(Supplied data)
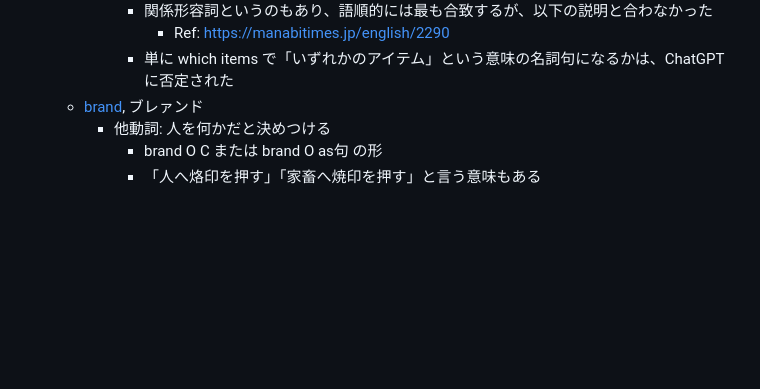
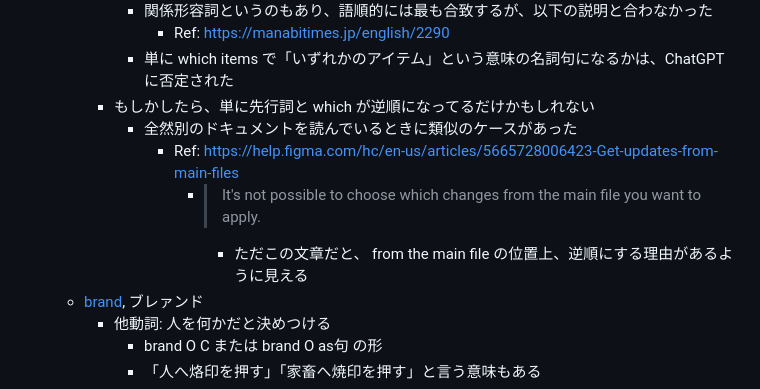
Before and after one commit to kjirou/blog, a Markdown page: blog-source/articles/baldurs-gate-3-english-tutorials.md, the part around the change. Rendered like a GitHub page; blank space fills up the shorter version.

```diff
--- a/blog-source/articles/baldurs-gate-3-english-tutorials.md
+++ b/blog-source/articles/baldurs-gate-3-english-tutorials.md
@@ -655,6 +655,11 @@ lastUpdatedAt: "2024-02-24 13:22:20+0000"
       - 関係形容詞というのもあり、語順的には最も合致するが、以下の説明と合わなかった
         - Ref: https://manabitimes.jp/english/2290
       - 単に which items で「いずれかのアイテム」という意味の名詞句になるかは、ChatGPTに否定された
+    - もしかしたら、単に先行詞と which が逆順になってるだけかもしれない
+      - 全然別のドキュメントを読んでいるときに類似のケースがあった
+        - Ref: https://help.figma.com/hc/en-us/articles/5665728006423-Get-updates-from-main-files
+          - > It's not possible to choose which changes from the main file you want to apply.
+            - ただこの文章だと、 from the main file の位置上、逆順にする理由があるように見える
   - [brand](https://ejje.weblio.jp/content/brand), ブレァンド
     - 他動詞: 人を何かだと決めつける
       - brand O C または brand O as句 の形
```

(Problem to work on)
Give the number of lines in the listing above that contain "brand", and nothing else.

(Response)
2